Task description =
Whenever a line of the records below contains the word "components", copy that line.

Data supplied =
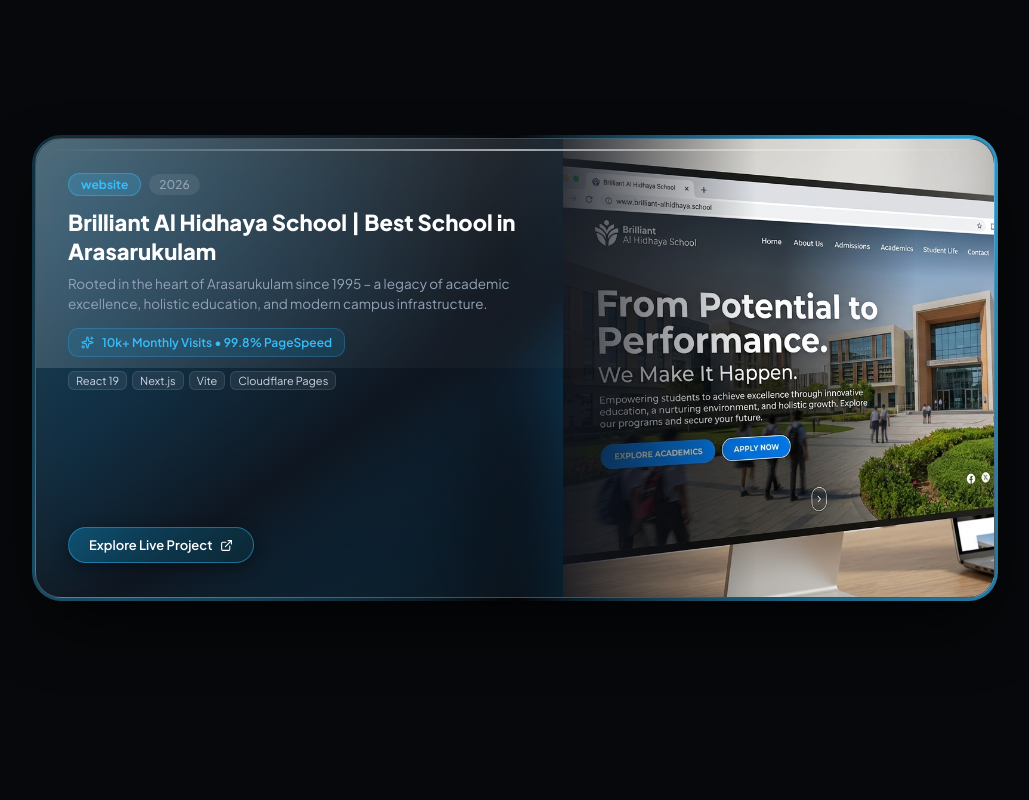
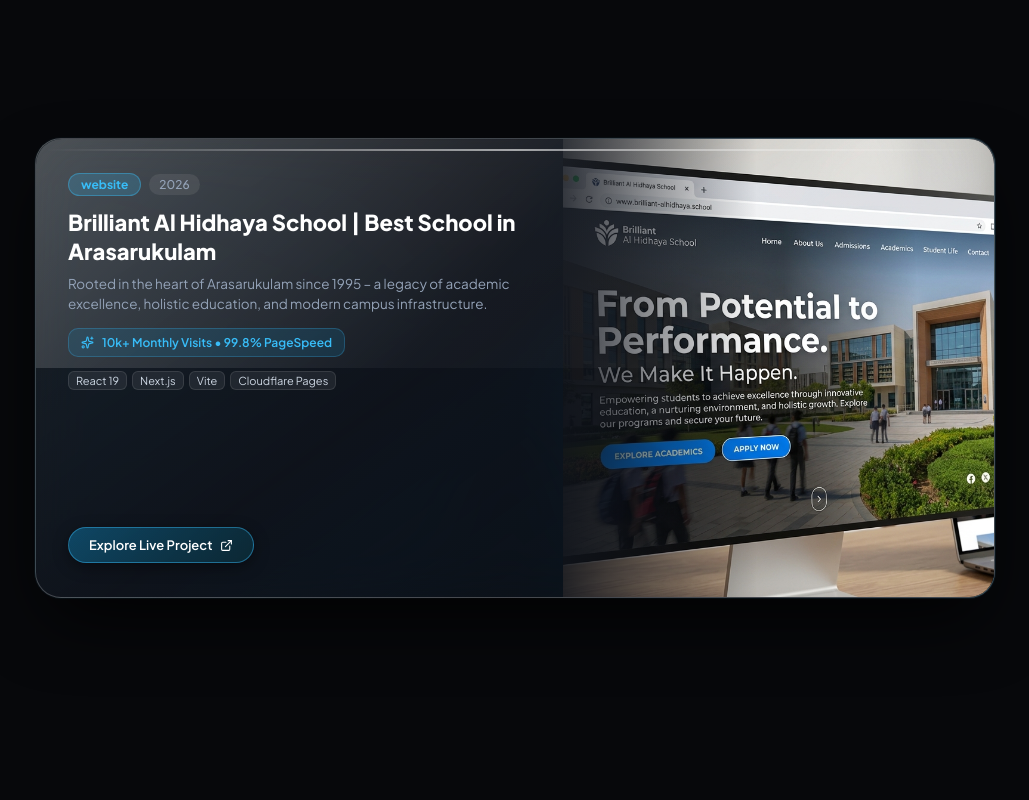
Before and after one commit to tahirazeem145/project-X, a React (Vite) app: page / in a window 1280 px wide. Shown: the part 920-1720 px from the top of the page, without its empty margins (125-1154 px from the left). Built offline with nearby package versions, Linux system fonts and the light colour scheme.

Commit message:
feat: add StackingCardItem component with scroll-triggered GSAP animations

```diff
--- a/src/components/ui/glass-cards.jsx
+++ b/src/components/ui/glass-cards.jsx
@@ -70,22 +70,23 @@
                 }}
                 className="stacked-glass-card"
             >
-                {/* Electric Border / Colored Tab Glow */}
+                {/* Subtle Refined Border Glow */}
                 <div
                     style={{
                         position: 'absolute',
-                        inset: '-3px',
-                        borderRadius: '29px',
-                        padding: '3px',
+                        inset: '-1px',
+                        borderRadius: '27px',
+                        padding: '1px',
                         background: `conic-gradient(
                             from 0deg,
                             transparent 0deg,
-                            ${card.color} 60deg,
-                            ${card.color.replace('0.8', '0.6')} 120deg,
+                            ${card.color.replace('0.8', '0.3')} 60deg,
+                            ${card.color.replace('0.8', '0.2')} 120deg,
                             transparent 180deg,
-                            ${card.color.replace('0.8', '0.4')} 240deg,
+                            ${card.color.replace('0.8', '0.15')} 240deg,
                             transparent 360deg
                         )`,
+                        opacity: 0.35,
                         zIndex: -1,
                     }}
                 />
```
Also changed, not shown: src/components/ui/glass-cards.tsx (+8 -7 lines).
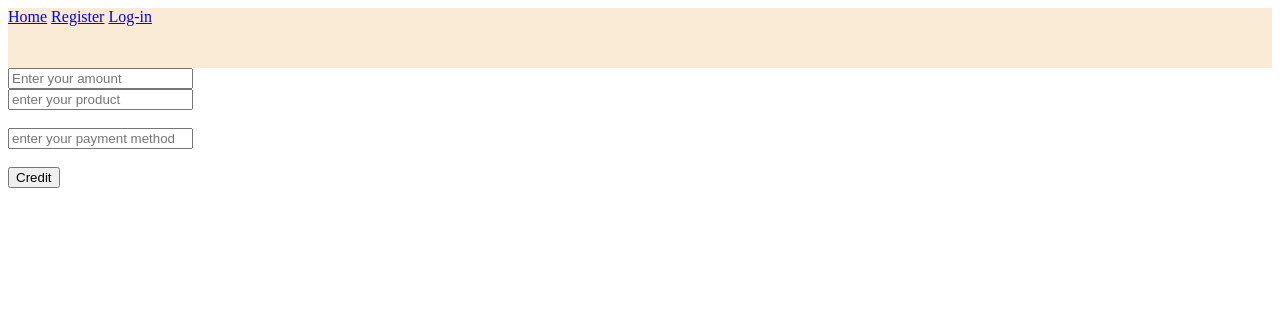
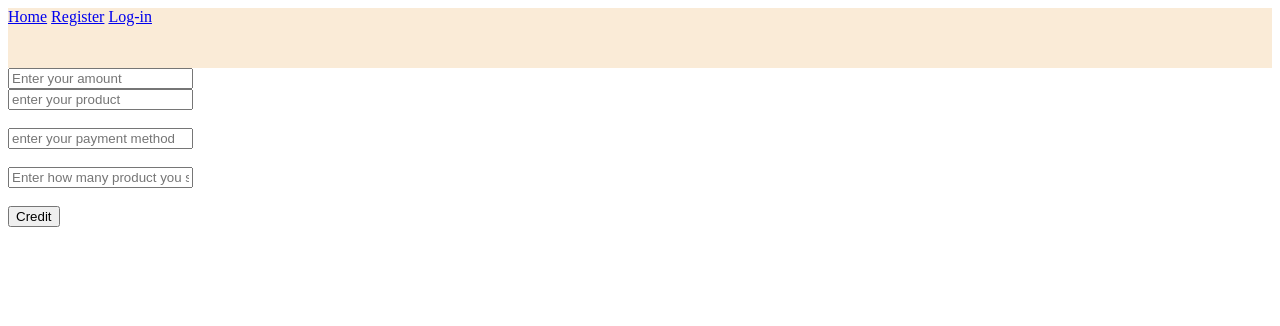
Before and after one commit to rajanyadav80092/Shopping-Web, a Flask app: template templates/add_order.html in a window 1280 px wide. Shown: the top 326 px of the page. Run offline with Flask 3, Linux system fonts and the light colour scheme; the template is opened without the code that fills it, so the values that code supplies are empty.

Commit message:
order change

```diff
--- a/templates/add_order.html
+++ b/templates/add_order.html
@@ -5,6 +5,7 @@
     <input class="glash-input" type="number" name="amount" placeholder="Enter your amount" required><br>
     <input class="glash-input" type="text" name="product" placeholder="enter your product" required><br><br>
     <input class="glash-input" type="text" name="Payment_method" placeholder="enter your payment method" required><br><br>
+    <input class="glash-input" type="text" name="quantity" placeholder="Enter how many product you should"><br><br>
     <button class="glash-btn" type="submit">Credit</button>
 </form>
 </div>
```
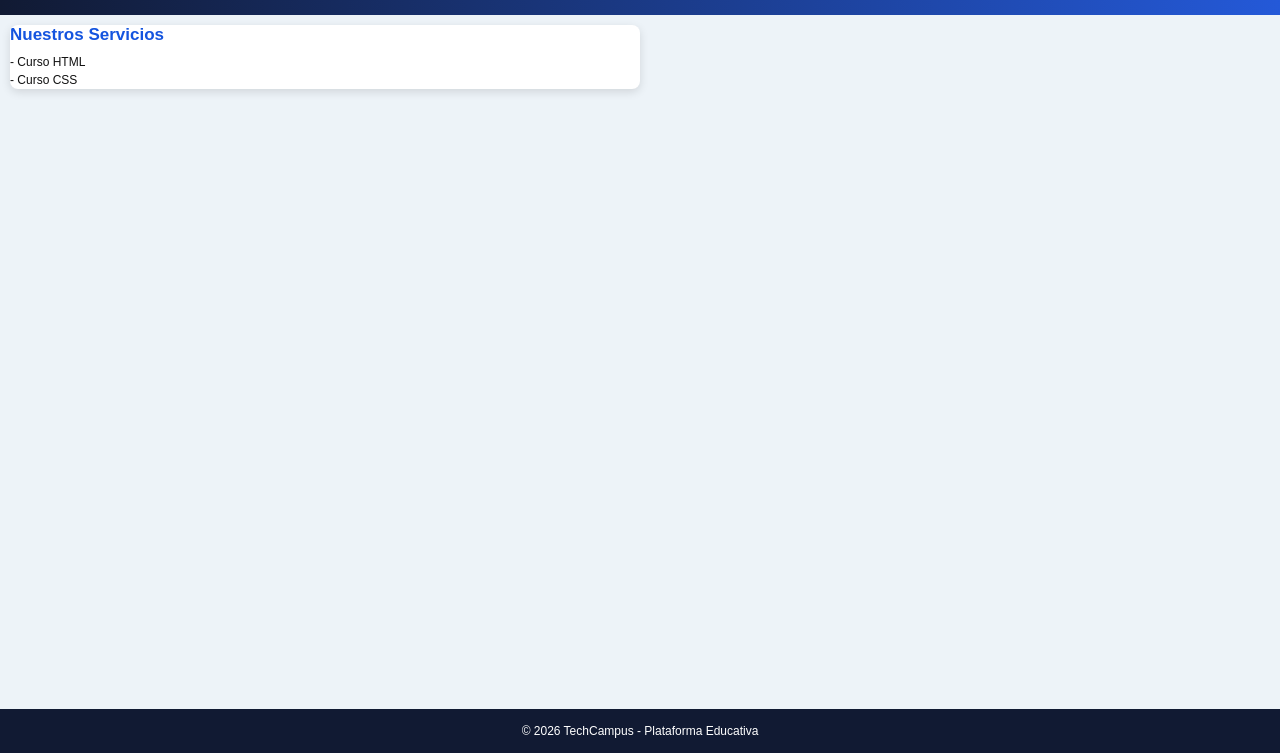
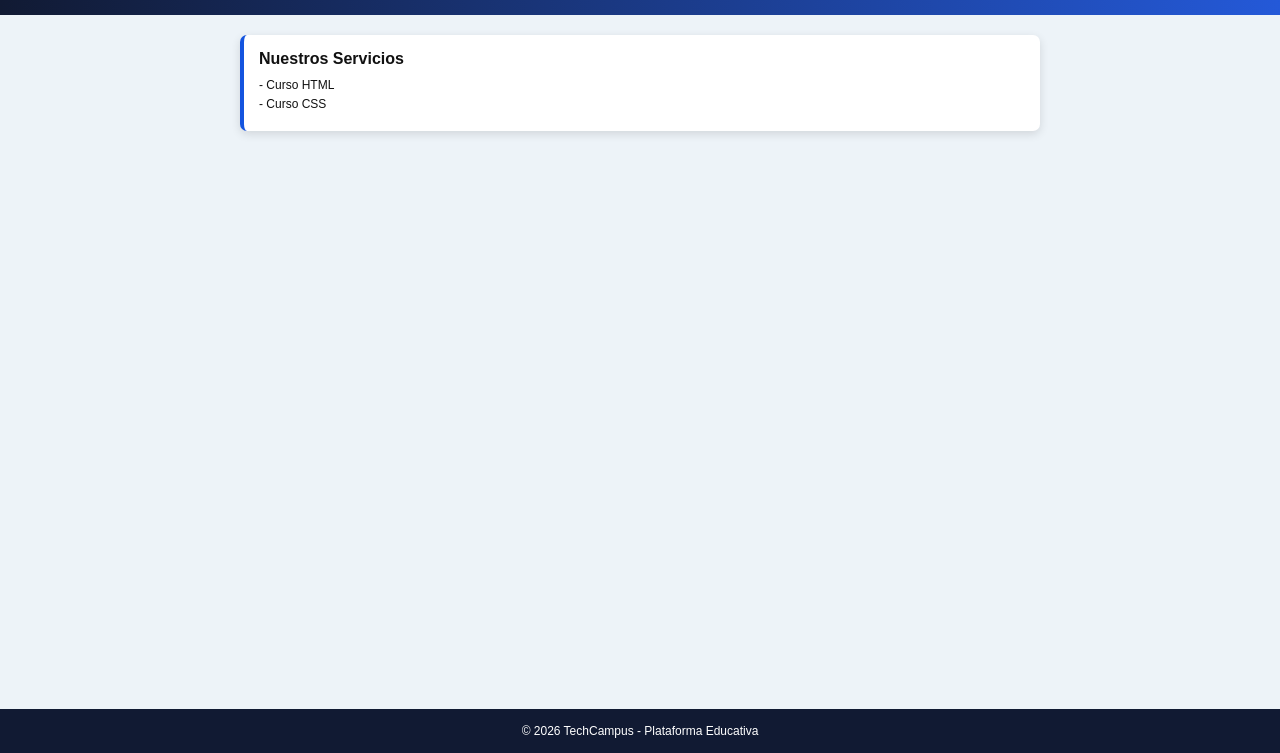
Before and after one commit to zeromingx/classes-web, a plain HTML site: page html/services.html in a window 1280 px wide. Shown: the part 47-800 px from the top of the page. Drawn offline with Linux system fonts and the light colour scheme.

Commit message:
Modificar estilos CSS

```diff
--- a/html/services.html
+++ b/html/services.html
@@ -19,14 +19,10 @@
         </nav>
     </header>
     <main>
-        <section class="card-content">
-            <article class="card">
-                <div >
-                    <h3>Nuestros Servicios</h3>
-                    <p>- Curso HTML</p>
-                    <p>- Curso CSS</p>
-                </div>
-            </article>
+        <section class="activities">
+            <h3>Nuestros Servicios</h3>
+            <p>- Curso HTML</p>
+            <p>- Curso CSS</p>
         </section>
     </main>
     <footer>
```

Written response =
--- a/src/components/ui/glass-cards.jsx
+++ b/src/components/ui/glass-cards.jsx
Also changed, not shown: src/components/ui/glass-cards.tsx (+8 -7 lines).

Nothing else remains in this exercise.